Re: Of HTTP/1.1 persistent connections and TCP Keepalive timers

Thanks for all the info about how web servers are typically implemented. My 
apologies tho, I didn't really make my questions clear. What I'm really  
interested in is how *browsers* are typically implemented, because, say, I'm 
going to write my own HTTP/1.1-speaking gizmo for a very application-specific 
purpose, and I have reasons to want it (the server side) to treat 
client-initiated connections as persistent.

So this causes me to be curious about how BROWSERS will typically behave in 
this context.

Assuming one writes one's own HTTP/1.1-speaking gizmo (according to RFC2616), 
then I have these questions...

Q1. Do the popular BROWSERS typically take the platform's OS's TCP defaults 
for the keepalive (IF such capability is provided by the TCP/IP stack, and IF 
it is actually used by the browser), or do they typically set this value to
something in particular?

Q2. What typical assumptions are made on the BROWSERS' parts about an 
established connection to a HTTP/1.1-speaking server in the absence of user 
actions? If a browser opened a HTTP/1.1 connection and such a server is 
behaving as-specified by RFC2616, then it is up to the browser to close the 
connection. What do browsers typically do?

I looked through the documented configuration parameters for Netscape 

..and could not find a timeout setting that's applicable for this particular 
case. How long will BROWSERS, that are speaking HTTP/1.1, let this connection 
sit in the ESTABLISHED state?

Q3. Are the popular BROWSERS typically speaking HTTP/1.1, or HTTP/1.0? I 
notice any config parameters that might have something to do with setting the 

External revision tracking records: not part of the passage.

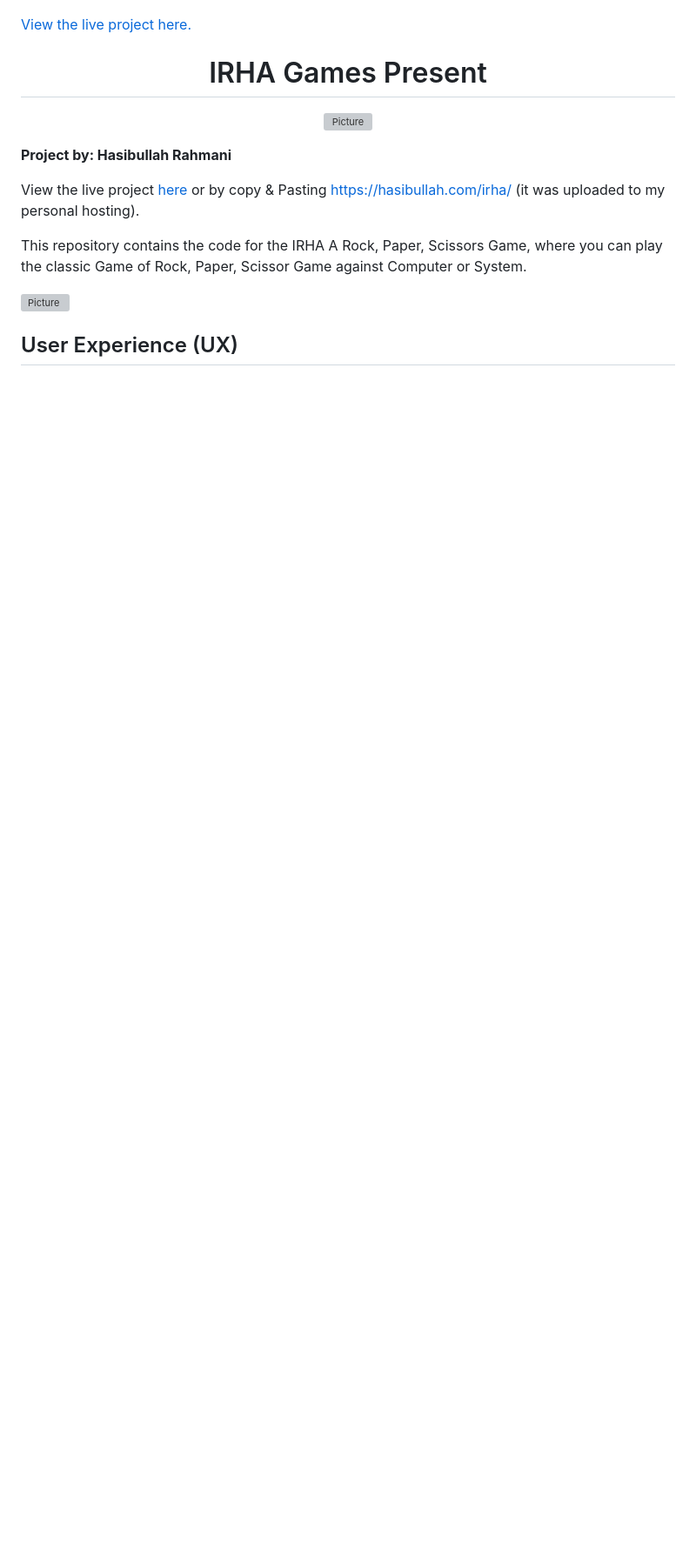
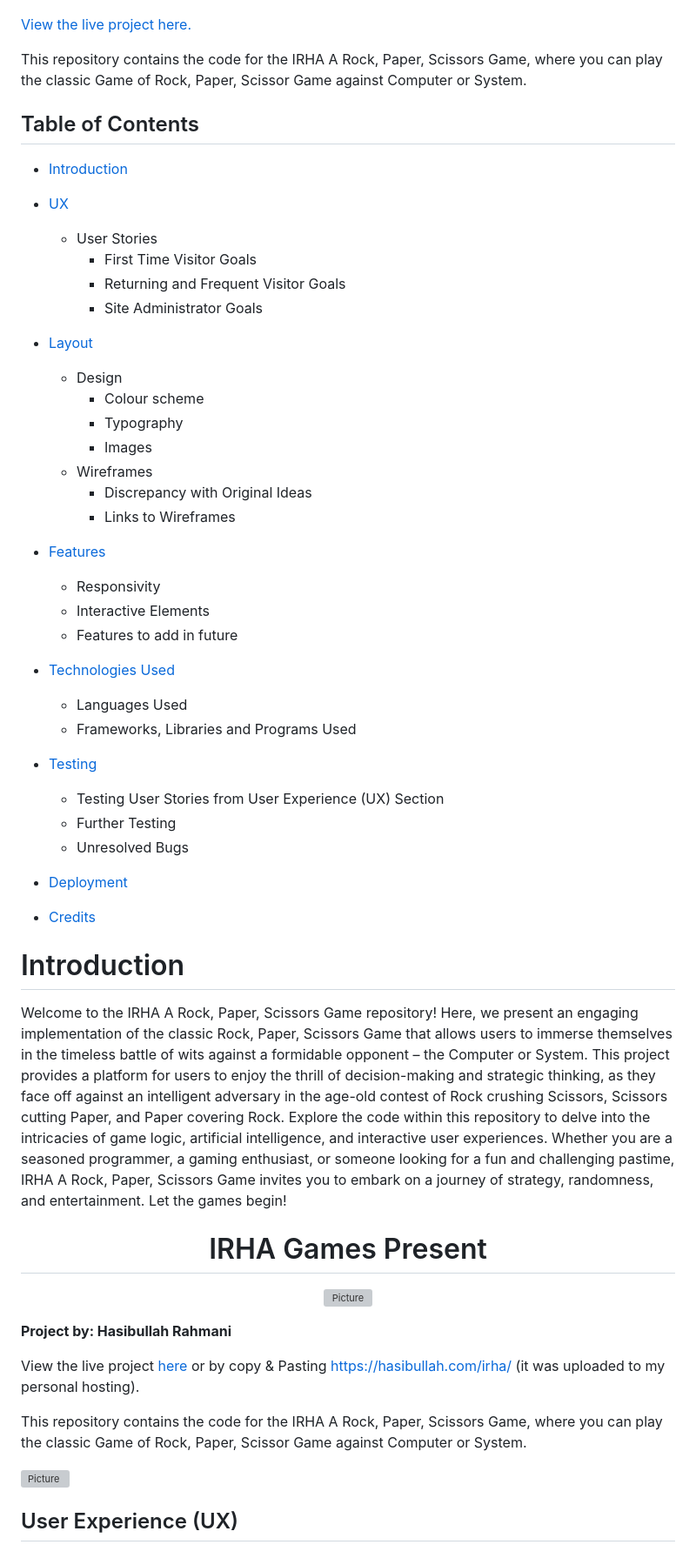
Before and after one commit to ihr2295/irha_games, a Markdown page: README.md, the part around the change. Shown at 87% size. Rendered like a GitHub page; blank space fills up the shorter version; grey boxes are pictures that could not be loaded.

Commit message:
adding table of contents in Readme.md

```diff
--- a/README.md
+++ b/README.md
@@ -3,6 +3,52 @@
 ![All devices](https://github.com/ihr2295/irha_games/blob/main/assets/images/screenshot_1.png)
 
 [View the live project here.](https://ihr2295.github.io/irha_games/)
+
+
+This repository contains the code for the IRHA A Rock, Paper, Scissors Game, where you can play the classic Game of Rock, Paper, Scissor Game against Computer or System.
+
+## Table of Contents
+
+* [Introduction](#introduction)
+
+* [UX](#ux)
+    - User Stories
+        -  First Time Visitor Goals
+        -  Returning and Frequent Visitor Goals
+        -  Site Administrator Goals
+* [Layout](#layout)
+
+    - Design
+        - Colour scheme
+        - Typography
+        - Images
+    - Wireframes
+        - Discrepancy with Original Ideas
+        - Links to Wireframes
+* [Features](#features)
+    - Responsivity
+    - Interactive Elements
+    - Features to add in future
+
+* [Technologies Used](#technologies-used)
+    - Languages Used
+    - Frameworks, Libraries and Programs Used
+
+* [Testing](#testing)
+    - Testing User Stories from User Experience (UX) Section
+    - Further Testing
+    - Unresolved Bugs
+
+* [Deployment](#deployment)
+
+* [Credits](#credits)
+
+# Introduction
+
+Welcome to the IRHA A Rock, Paper, Scissors Game repository! Here, we present an engaging implementation of the classic Rock, Paper, Scissors Game that allows users to immerse themselves in the timeless battle of wits against a formidable opponent – the Computer or System. This project provides a platform for users to enjoy the thrill of decision-making and strategic thinking, as they face off against an intelligent adversary in the age-old contest of Rock crushing Scissors, Scissors cutting Paper, and Paper covering Rock. Explore the code within this repository to delve into the intricacies of game logic, artificial intelligence, and interactive user experiences. Whether you are a seasoned programmer, a gaming enthusiast, or someone looking for a fun and challenging pastime, IRHA A Rock, Paper, Scissors Game invites you to embark on a journey of strategy, randomness, and entertainment. Let the games begin!
+
+
+
 
 <h1 align="center">IRHA Games Present</h1>
 
```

thanks again,


Received on Thursday, 2 November 2000 08:53:31 UTC